Najib is obviously looking further ahead. The RM3mil is a political investment for the next general election, not just for Rasa but for every Chinese majority constituency, as his gesture went down strongly.
There is no need to tell the community to be grateful. After all, the Chinese and Indian communities helped build the nation and the bulk of income tax is said to be from the Chinese community.
A political party is just like any company. It has to sell its product by convincing its customers why it is better than its rivals. In meeting sales targets, no company picks its customers according to their race. Every customer should be treated like a king and every effort should be made to win his heart and mind. So it is incredulous that one would ask his customers to be “grateful” and to “repent” or, worse still, even ask what more the customers want.
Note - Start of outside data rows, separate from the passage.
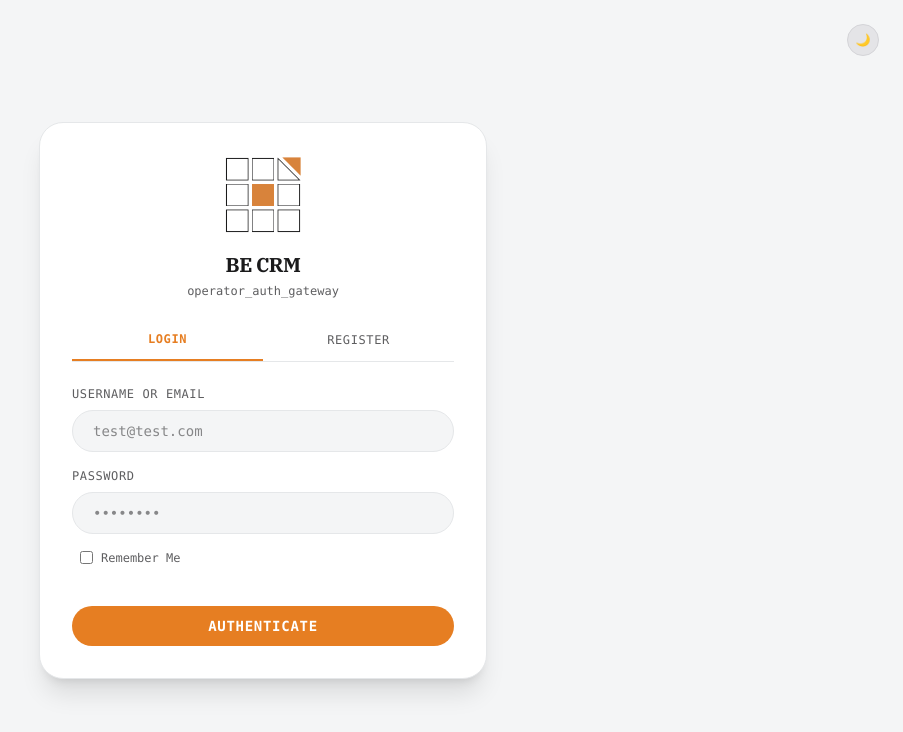
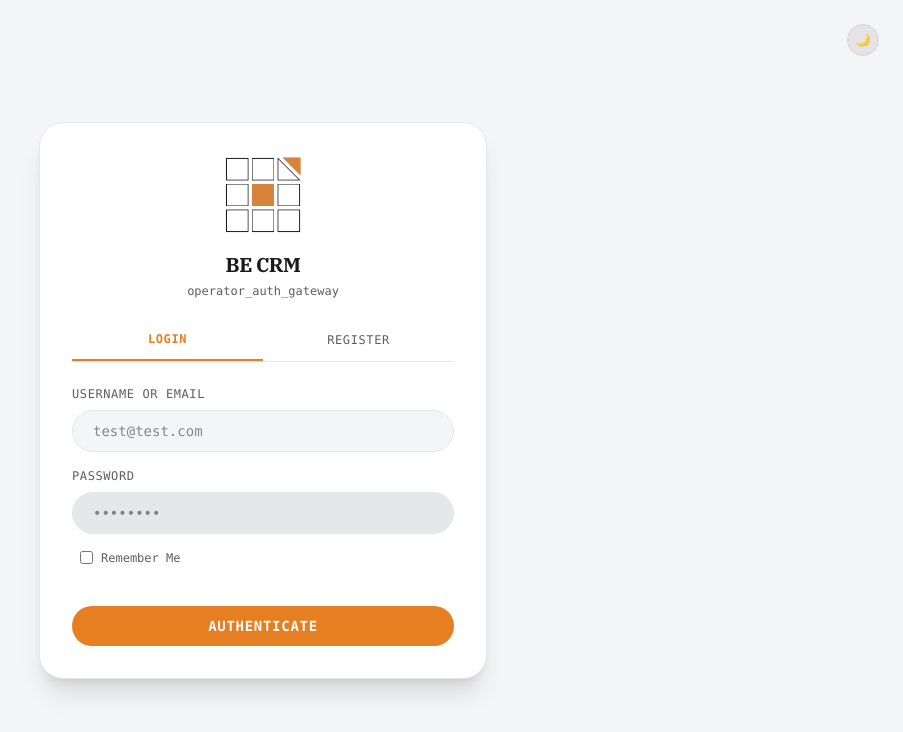
Before and after one commit to aaronbelkar/BE_CRM, a Next.js app: page /login in a window 1280 px wide. Shown: the top 732 px of the page, without its empty margins (377-1280 px from the left). Built offline with nearby package versions, Linux system fonts and the light colour scheme; no server answers.

Commit message:
Style: set password input background to #e5e7e9 in both themes

```diff
--- a/src/components/features/LoginForm.tsx
+++ b/src/components/features/LoginForm.tsx
@@ -96,7 +96,7 @@ export function LoginForm() {
               name="password"
               required
               disabled={isPending}
-              className="w-full px-5 py-2.5 bg-background border border-border-color rounded-full text-sm text-text-main focus:outline-none focus:border-[#e67e22] font-mono transition-colors disabled:opacity-50"
+              className="w-full px-5 py-2.5 bg-[#e5e7e9] border border-border-color rounded-full text-sm text-text-main focus:outline-none focus:border-[#e67e22] font-mono transition-colors disabled:opacity-50"
               placeholder="••••••••"
             />
           </div>
@@ -151,7 +151,7 @@ export function LoginForm() {
               name="password"
               required
               disabled={isPending}
-              className="w-full px-5 py-2.5 bg-background border border-border-color rounded-full text-sm text-text-main focus:outline-none focus:border-[#e67e22] font-mono transition-colors disabled:opacity-50"
+              className="w-full px-5 py-2.5 bg-[#e5e7e9] border border-border-color rounded-full text-sm text-text-main focus:outline-none focus:border-[#e67e22] font-mono transition-colors disabled:opacity-50"
               placeholder="••••••••"
             />
           </div>
```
The electorate, like the customers, expect their sales persons to be nice to them if they still want to do business. If these salesmen disappear when their services are needed or act arrogantly, then we can expect the company to be out of business.
All is not lost for the Barisan because the scenario has improved. Besides, Najib’s increasing favourable ratings and the economy – a crucial key indicator for the Chinese – has seen some positive outlook starting with a stronger ringgit.
The feel good factor seems to be coming around and while the government’s expectations for the GDP growth is between 4.5% and 5.5%, others believe that 6.6% is possible.
Local companies have reported better market confidence in the first quarter results. In fact, monthly car sales reportedly recovered from a low of 33,000 in October 2008 to an average of 42,000 per month over the last six months.
The transformation plans would certainly have an impact on the country’s economy and the political scenario.
There is no need for anyone to play the racial card and Umno should distance itself from groups or individuals fanning communal sentiments. The fact that the MCA and the MIC put the word “Malaysian” first when they were formed is sufficient proof of their allegiance to this country.
Strangely, comedians like Harith are making sense while our politicians have become comics instead, often with their foot in their mouth.